I hope you forgive the snark, I get just plain pissed (and not in the Brit way) when I think about what BP did and what the Administration didn't.
From The Big MONEY:
Late last week, the Public Broadcasting Service took a break from tickling Elmo and tried to get funky with the Interwebs and this whole YouTube thing. PBS anchor Ray Suarez hosted "America Speaks to BP," an hour-long conversation with Bob Dudley, the gentleman ("President and CEO," to be precise) heading up the company's "Gulf Coast Restoration Organization." Dudley was on hand to answer or dodge any question the world's Netizens had about the ongoing catastrophe down N'walins way, and Suarez was there to moderate the conversation. We're not sure if it was a singular moment of corporate accountability, a perfect opportunity for an oil company to spread its spin far and wide, or just another ham-fisted attempt to figure out how to make the Internet work for the media instead of disrupting it.

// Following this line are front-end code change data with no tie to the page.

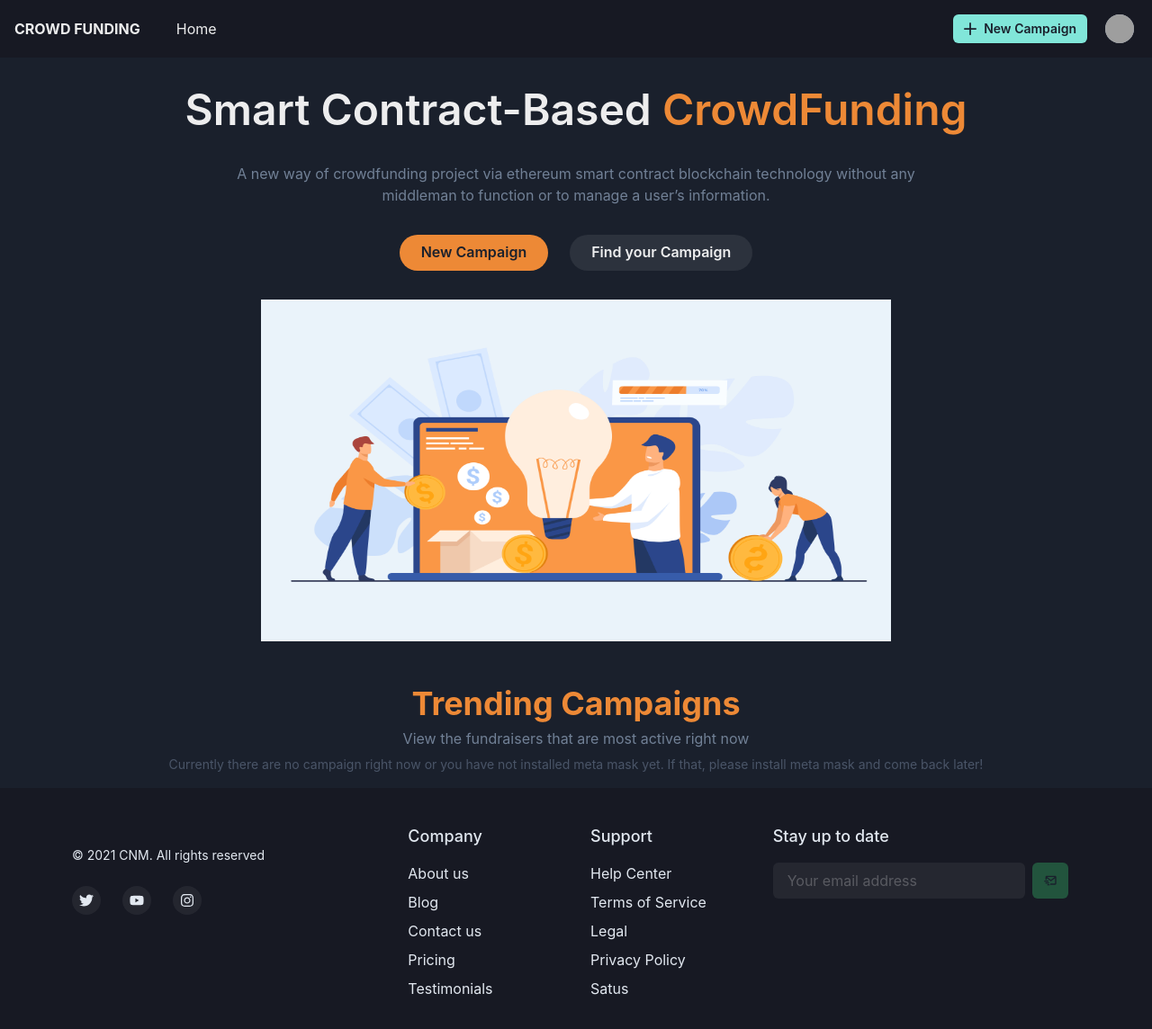
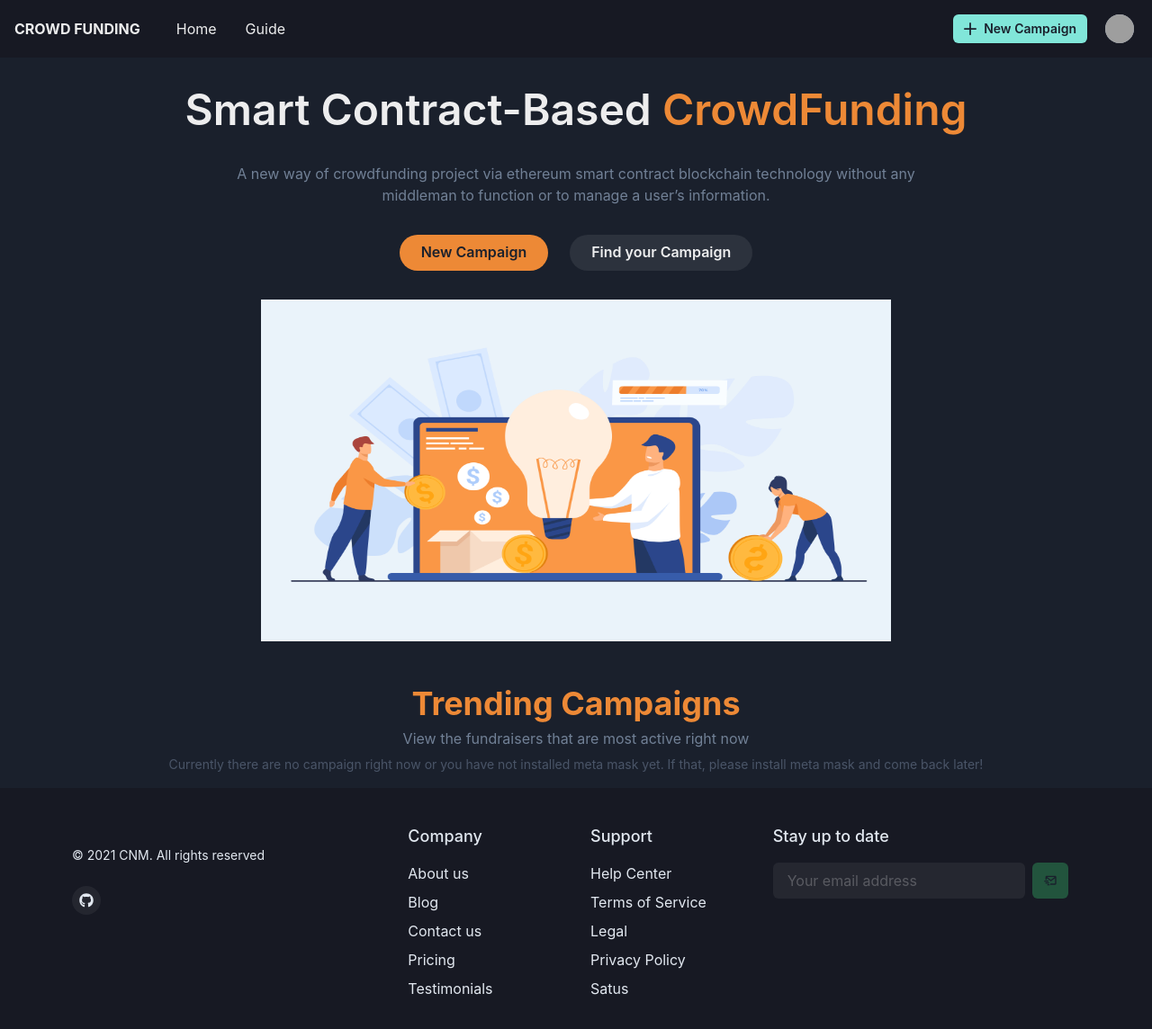
Before and after one commit to luonganh99/crowdfunding-blockchain, a Next.js app: page / in a window 1280 px wide. Shown: the top 1144 px of the page at 90% size. Built offline with nearby package versions, Linux system fonts and the light colour scheme; grey boxes are pictures that could not be loaded.

Commit message:
Updated Readme

```diff
--- a/src/components/Footer.js
+++ b/src/components/Footer.js
@@ -11,7 +11,7 @@ import {
     IconButton,
     useColorModeValue
 } from '@chakra-ui/react';
-import { FaInstagram, FaTwitter, FaYoutube } from 'react-icons/fa';
+import { FaGithub, FaInstagram, FaTwitter, FaYoutube } from 'react-icons/fa';
 import { BiMailSend } from 'react-icons/bi';
 
 const Logo = (props) => {
@@ -69,14 +69,16 @@ export default function Footer() {
                         <Box>{/* <Logo color={useColorModeValue('gray.700', 'white')} /> */}</Box>
                         <Text fontSize={'sm'}>© 2021 CNM. All rights reserved</Text>
                         <Stack direction={'row'} spacing={6}>
-                            <SocialButton label={'Twitter'} href={'#'}>
+                            {/* <SocialButton label={'Twitter'} href={'#'}>
                                 <FaTwitter />
                             </SocialButton>
                             <SocialButton label={'YouTube'} href={'#'}>
                                 <FaYoutube />
-                            </SocialButton>
-                            <SocialButton label={'Instagram'} href={'#'}>
-                                <FaInstagram />
+                            </SocialButton> */}
+                            <SocialButton
+                                label={'Github'}
+                                href={'https://github.com/luonganh99/crowdfunding-blockchain'}>
+                                <FaGithub />
                             </SocialButton>
                         </Stack>
                     </Stack>
--- a/src/components/NavBar.js
+++ b/src/components/NavBar.js
@@ -42,9 +42,18 @@ import campaignFactoryWeb3 from '../web3/campaignFactoryWeb3';
 import ReactDatePicker from 'react-datepicker';
 import dayjs from 'dayjs';
 
-const Links = ['Home'];
+const Links = [
+    {
+        name: 'Home',
+        href: '/'
+    },
+    {
+        name: 'Guide',
+        href: 'https://github.com/luonganh99/crowdfunding-blockchain#how-to-use'
+    }
+];
 
-const NavLink = ({ children }) => (
+const NavLink = ({ children, href }) => (
     <Link
         px={2}
         py={1}
@@ -53,7 +62,7 @@ const NavLink = ({ children }) => (
             textDecoration: 'none',
             bg: useColorModeValue('gray.200', 'gray.700')
         }}
-        href={'/'}>
+        href={href}>
         {children}
     </Link>
 );
@@ -114,8 +123,10 @@ export default function Navbar() {
                     <HStack spacing={8} alignItems={'center'}>
                         <Box fontWeight="bold">CROWD FUNDING</Box>
                         <HStack as={'nav'} spacing={4} display={{ base: 'none', md: 'flex' }}>
-                            {Links.map((link) => (
-                                <NavLink key={link}>{link}</NavLink>
+                            {Links.map(({ name, href }) => (
+                                <NavLink key={name} href={href}>
+                                    {name}
+                                </NavLink>
                             ))}
                         </HStack>
                     </HStack>
--- a/src/web3/index.js
+++ b/src/web3/index.js
@@ -7,7 +7,7 @@ if (typeof window !== 'undefined') {
         // we are in the browser and meta mask is installed
         web3 = new Web3(window.web3.currentProvider);
     } else {
-        window.alert('Please install meta mask extension first to fully access to this page');
+        window.alert('Please install meta mask extension first to fully access to this page. Visit guide section for more detail');
     }
 }
 
```
Also changed, not shown: 1 other file (tests, documents, lock files or other folders).
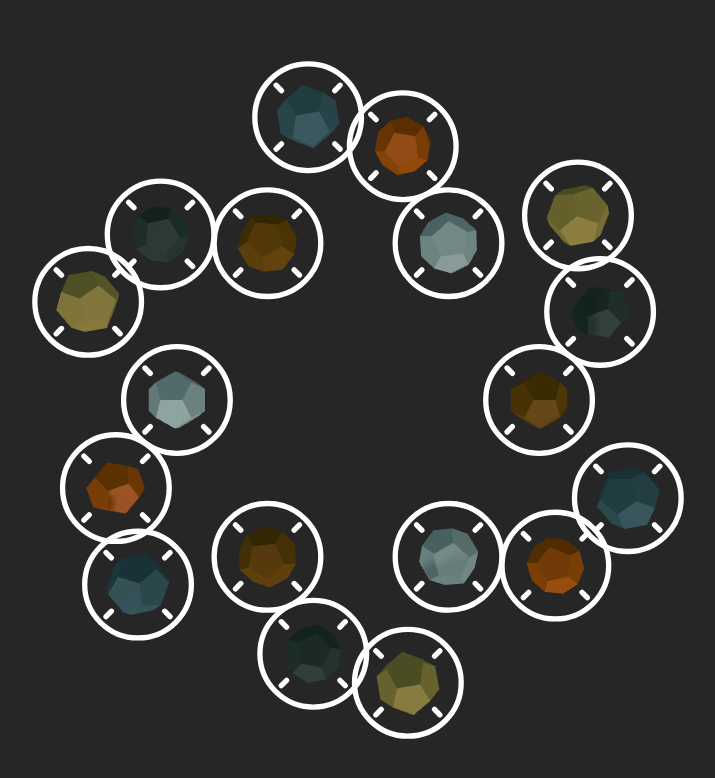
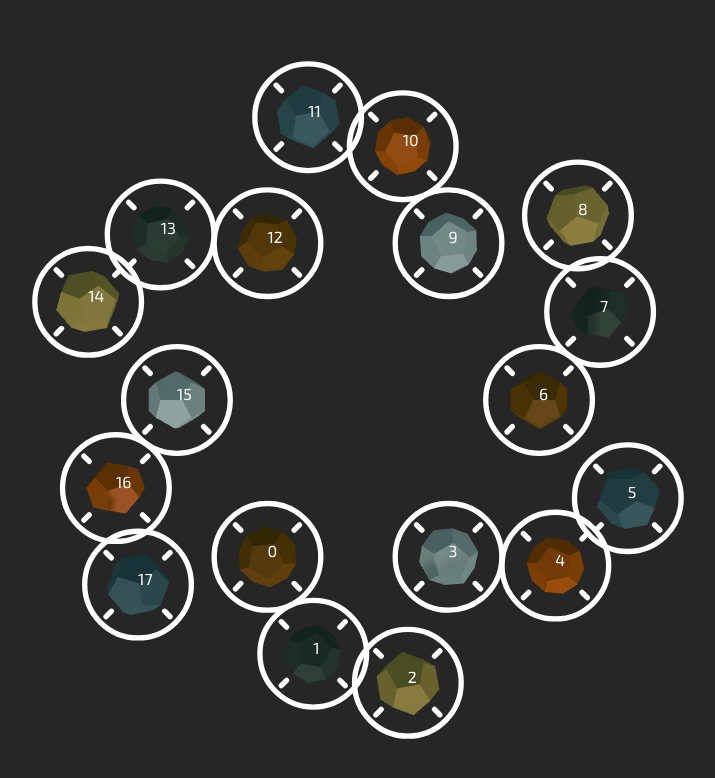
Before and after one commit to AdmiralPotato/2d_overlay_on_3d, a plain HTML site: page index.html in a window 1280 px wide. Shown: the whole page, without its empty margins (282-997 px from the left). Drawn offline with nearby package versions, Linux system fonts and the light colour scheme; animation ran at ten frames a second.

Commit message:
First pass at adding text to overlay

```diff
--- a/2d_overlay_3d.js
+++ b/2d_overlay_3d.js
@@ -138,14 +138,20 @@ for (let i = 0; i < mats.length * completeSets; i++) {
   const pivotA = new THREE.Group()
   const pivotB = new THREE.Group()
   const center = new THREE.Mesh(centerGeo, mats[i % mats.length])
-  const overlay = document.createElementNS(xmlns, 'use')
+  const overlay = document.createElementNS(xmlns, 'g')
+  const use = document.createElementNS(xmlns, 'use')
+  const text = document.createElementNS(xmlns, 'text')
   pivotA.position.y = 2
   center.position.y = 0.5
   center.castShadow = center.receiveShadow = true
   pivotA.add(center)
   pivotB.add(pivotA)
   group.add(pivotB)
-  overlay.setAttributeNS(xlinkns, 'xlink:href', '#overlay')
+  use.setAttributeNS(xlinkns, 'xlink:href', '#overlay')
+  text.setAttributeNS(null, 'class', 'text')
+  text.textContent = i
+  overlay.appendChild(use)
+  overlay.appendChild(text)
   svg.appendChild(overlay)
 
   objects.push({
@@ -172,8 +178,7 @@ const animate = (time) => {
   // 2D loop needs to be run after the 3D render so all matrices are "baked"
   objects.forEach((object) => {
     const position = getScreenXY(object.center)
-    object.overlay.setAttributeNS(null, 'x', '' + position.x)
-    object.overlay.setAttributeNS(null, 'y', '' + position.y)
+    object.overlay.setAttributeNS(null, 'transform', `translate(${position.x}, ${position.y})`)
   })
 }
 
--- a/index.html
+++ b/index.html
@@ -3,6 +3,7 @@
 <head>
     <meta charset="UTF-8" />
     <meta name="viewport" content="width=device-width, initial-scale=1, maximum-scale=1, user-scalable=no" />
+    <link href="https://fonts.googleapis.com/css?family=Exo+2" rel="stylesheet">
     <link rel="stylesheet" href="./styles.css" />
     <title>2D Overlay on to 3D</title>
 </head>
--- a/styles.css
+++ b/styles.css
@@ -31,7 +31,7 @@ body {
     font-weight: 400;
     font-style: normal;
     vertical-align: top;
-    font-family: sans-serif;
+    font-family: 'Exo 2', sans-serif;
     text-align: left;
     text-decoration: none;
     color: #ccc;
@@ -54,3 +54,9 @@ svg {
     stroke: #fff;
     fill: transparent;
 }
+
+.text{
+    stroke: none;
+    fill: #fff;
+    text-align: center;
+}
```
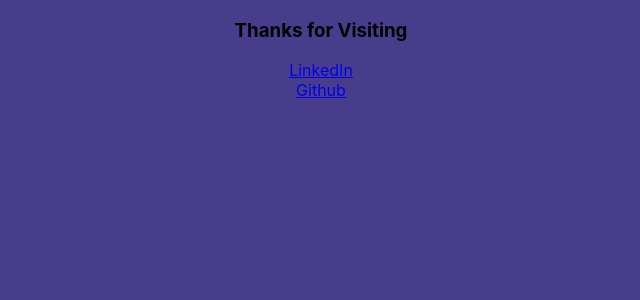
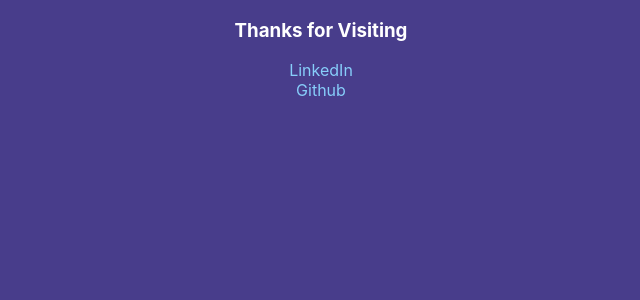
Before and after one commit to krissingl/kristaSingleton, a React (Create React App) app in the folder website/: page / in a window 1280 px wide. Shown: the top 300 px of the page, without its empty margins (319-959 px from the left). Built offline with nearby package versions, Linux system fonts and the light colour scheme.

Commit message:
made underline on hover

```diff
--- a/website/src/App.css
+++ b/website/src/App.css
@@ -1,12 +1,13 @@
 body {
   background-color: darkslateblue;
+  color: white;
 }
-a.hover {
+a {
   color: lightskyblue;
   text-decoration: none;
 }
 
-a.hover:hover {
+a:hover {
   text-decoration: underline;
 }
 .App {
```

The gimmick: the Web's interlocutors submitted their questions in text or video form, via Google (GOOG) and YouTube. You can watch the whole thing here. And for the record, it wasn't quite the awkward fiasco that was CNN's YouTube primary debates in 2008; in fact, there were more than a few tough questions. Still, it was hard to escape the suspicion that this was a lot of bells and whistles under the guise of Internet-enabled participatory democracy.
Nevertheless, the following moment was truly priceless. After a barrage of serious questions, Suarez showed Dudley this viral YouTube clip of BP execs haplessly scrambling to cope with the consequences of spilled coffee:...
...And Dudley—who claimed he hadn't seen the clip, despite the fact that 8 million people have watched it so far—got a chance to put on his sad face. Behold the glory of corporate spin in action, courtesy of everyone's favorite online video platform.
YouTube. It's the greatest vehicle for democracy we've ever seen. Or it's just another way to spread bullshit all over the field. Or it's both.